Aim of the exercise:
Please report how many lines in the data below contain "after". Nothing besides the number should be written.

(Records from a collection)
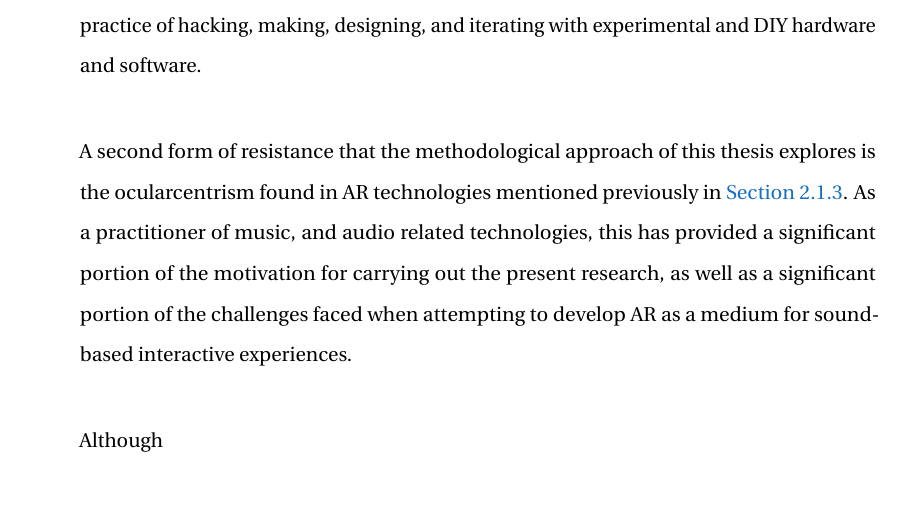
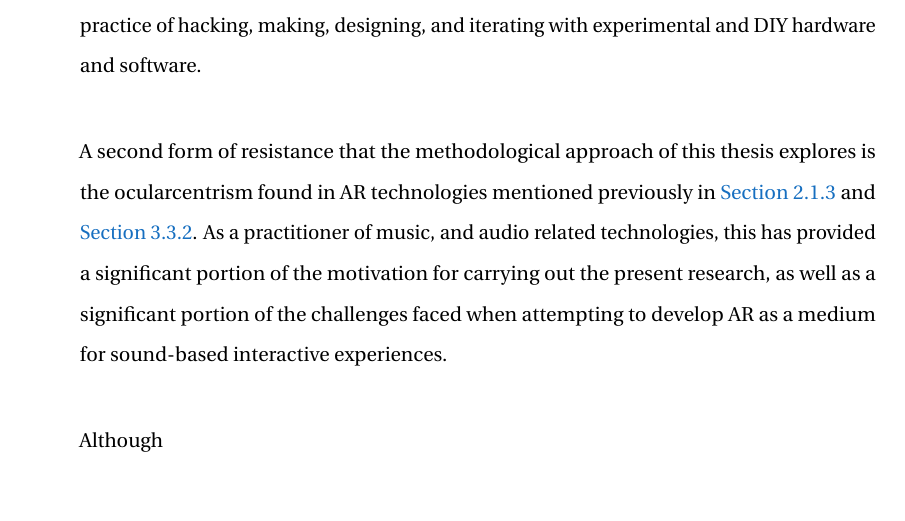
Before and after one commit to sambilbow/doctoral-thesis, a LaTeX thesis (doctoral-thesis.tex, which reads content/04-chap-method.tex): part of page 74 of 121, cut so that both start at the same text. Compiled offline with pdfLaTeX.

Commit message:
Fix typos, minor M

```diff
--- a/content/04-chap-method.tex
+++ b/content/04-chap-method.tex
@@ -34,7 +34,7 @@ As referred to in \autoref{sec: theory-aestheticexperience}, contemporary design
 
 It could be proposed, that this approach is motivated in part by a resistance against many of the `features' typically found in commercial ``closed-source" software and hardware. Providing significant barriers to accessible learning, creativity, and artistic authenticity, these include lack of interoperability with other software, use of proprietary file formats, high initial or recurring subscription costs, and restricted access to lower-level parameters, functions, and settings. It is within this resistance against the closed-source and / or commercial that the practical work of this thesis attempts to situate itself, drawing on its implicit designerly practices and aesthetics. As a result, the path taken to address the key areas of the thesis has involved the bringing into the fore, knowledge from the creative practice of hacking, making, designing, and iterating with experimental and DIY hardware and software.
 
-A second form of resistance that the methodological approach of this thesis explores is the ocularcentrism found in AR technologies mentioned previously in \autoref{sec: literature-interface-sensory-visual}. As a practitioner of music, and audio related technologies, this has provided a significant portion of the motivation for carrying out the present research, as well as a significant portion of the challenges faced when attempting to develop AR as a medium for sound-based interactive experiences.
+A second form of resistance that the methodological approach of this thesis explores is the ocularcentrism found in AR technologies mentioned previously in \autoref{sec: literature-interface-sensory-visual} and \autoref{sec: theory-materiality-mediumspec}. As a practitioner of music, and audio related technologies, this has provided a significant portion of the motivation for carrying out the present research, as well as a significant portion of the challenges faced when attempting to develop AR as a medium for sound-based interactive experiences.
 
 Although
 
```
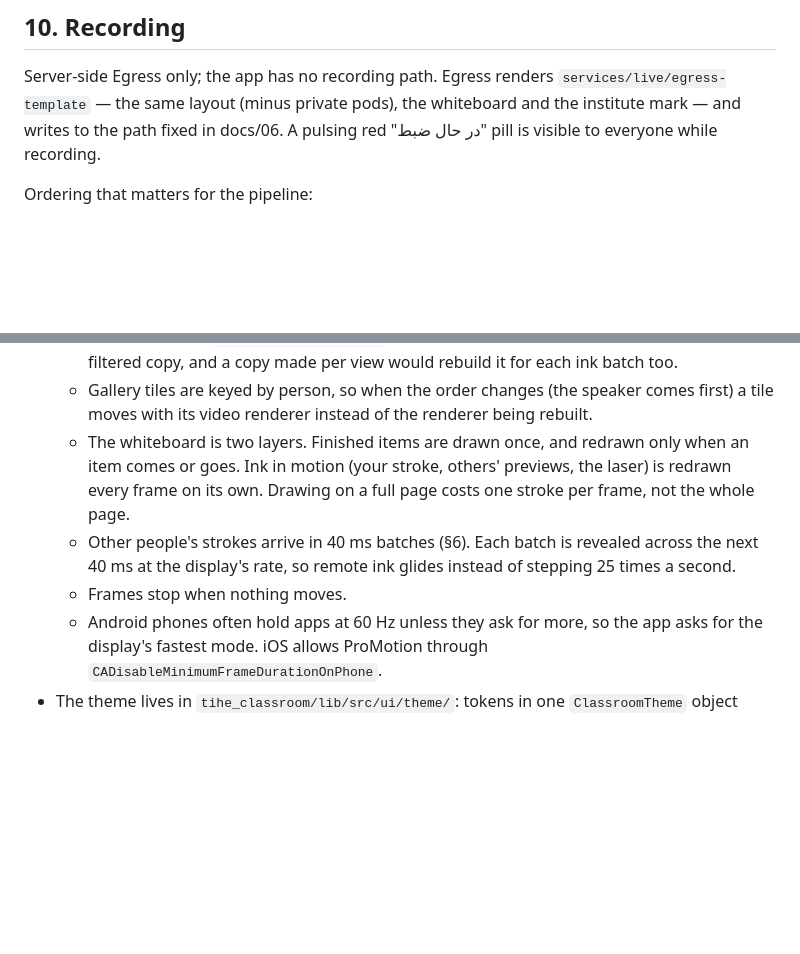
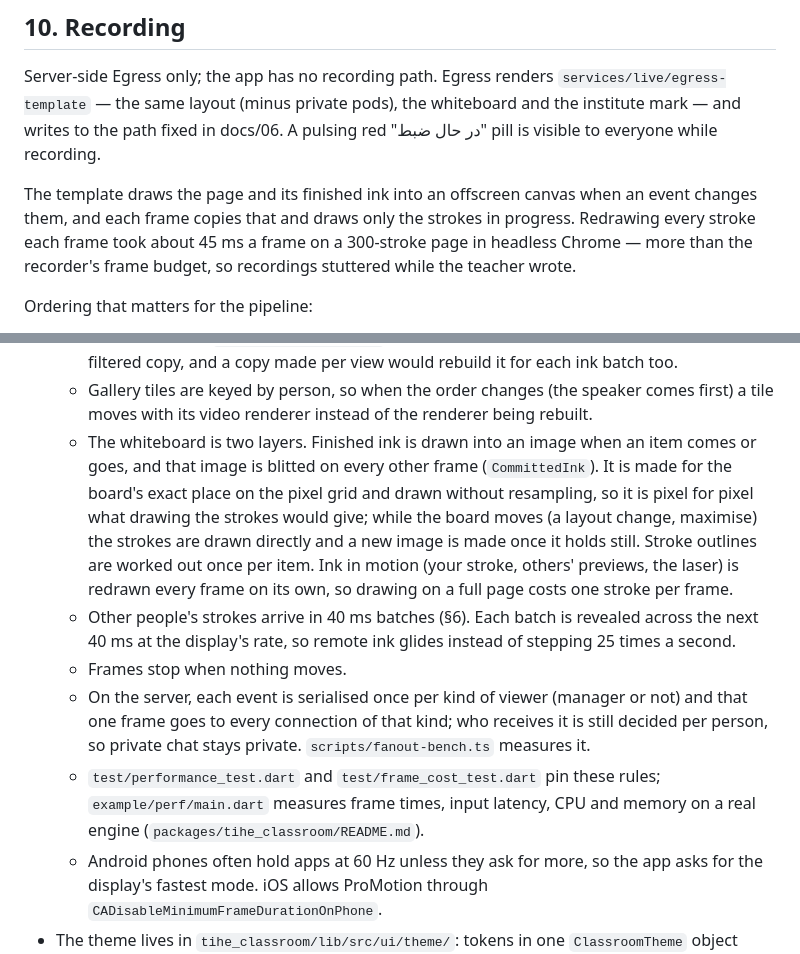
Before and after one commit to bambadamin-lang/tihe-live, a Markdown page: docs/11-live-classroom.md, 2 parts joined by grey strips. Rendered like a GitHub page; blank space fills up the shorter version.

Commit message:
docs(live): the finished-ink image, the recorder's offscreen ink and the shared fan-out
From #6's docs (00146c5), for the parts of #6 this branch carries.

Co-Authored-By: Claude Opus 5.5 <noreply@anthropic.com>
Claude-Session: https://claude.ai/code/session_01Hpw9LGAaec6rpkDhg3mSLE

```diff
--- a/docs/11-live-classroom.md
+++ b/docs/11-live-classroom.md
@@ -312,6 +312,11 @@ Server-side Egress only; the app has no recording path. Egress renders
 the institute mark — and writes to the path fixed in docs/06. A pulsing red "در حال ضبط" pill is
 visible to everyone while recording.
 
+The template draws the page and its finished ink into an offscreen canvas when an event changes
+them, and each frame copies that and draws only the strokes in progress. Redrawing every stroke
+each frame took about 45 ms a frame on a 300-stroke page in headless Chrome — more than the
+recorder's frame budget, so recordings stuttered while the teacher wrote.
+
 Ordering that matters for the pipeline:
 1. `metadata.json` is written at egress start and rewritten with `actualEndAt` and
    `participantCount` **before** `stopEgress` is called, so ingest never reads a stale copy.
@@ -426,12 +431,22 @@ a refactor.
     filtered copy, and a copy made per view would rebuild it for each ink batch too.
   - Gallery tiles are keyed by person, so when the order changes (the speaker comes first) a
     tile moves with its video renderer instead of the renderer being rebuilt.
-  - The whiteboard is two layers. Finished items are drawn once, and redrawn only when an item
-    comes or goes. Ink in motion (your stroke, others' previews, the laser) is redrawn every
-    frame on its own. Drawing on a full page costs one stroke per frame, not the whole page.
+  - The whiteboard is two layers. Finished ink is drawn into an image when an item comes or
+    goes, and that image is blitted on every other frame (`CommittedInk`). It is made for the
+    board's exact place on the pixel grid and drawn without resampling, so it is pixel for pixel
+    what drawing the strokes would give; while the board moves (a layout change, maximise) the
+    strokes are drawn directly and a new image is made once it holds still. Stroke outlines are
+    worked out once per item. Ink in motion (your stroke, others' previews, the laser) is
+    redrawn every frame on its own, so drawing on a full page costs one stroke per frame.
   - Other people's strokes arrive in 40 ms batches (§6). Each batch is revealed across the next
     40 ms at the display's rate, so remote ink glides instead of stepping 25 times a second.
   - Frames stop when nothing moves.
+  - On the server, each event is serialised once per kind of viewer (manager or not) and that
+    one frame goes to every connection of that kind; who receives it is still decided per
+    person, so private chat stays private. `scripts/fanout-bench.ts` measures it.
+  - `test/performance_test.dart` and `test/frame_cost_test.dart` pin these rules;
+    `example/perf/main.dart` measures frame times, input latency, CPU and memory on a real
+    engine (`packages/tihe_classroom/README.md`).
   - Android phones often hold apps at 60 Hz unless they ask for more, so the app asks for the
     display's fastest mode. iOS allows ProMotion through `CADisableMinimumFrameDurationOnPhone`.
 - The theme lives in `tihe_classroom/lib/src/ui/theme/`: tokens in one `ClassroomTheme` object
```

Response:
2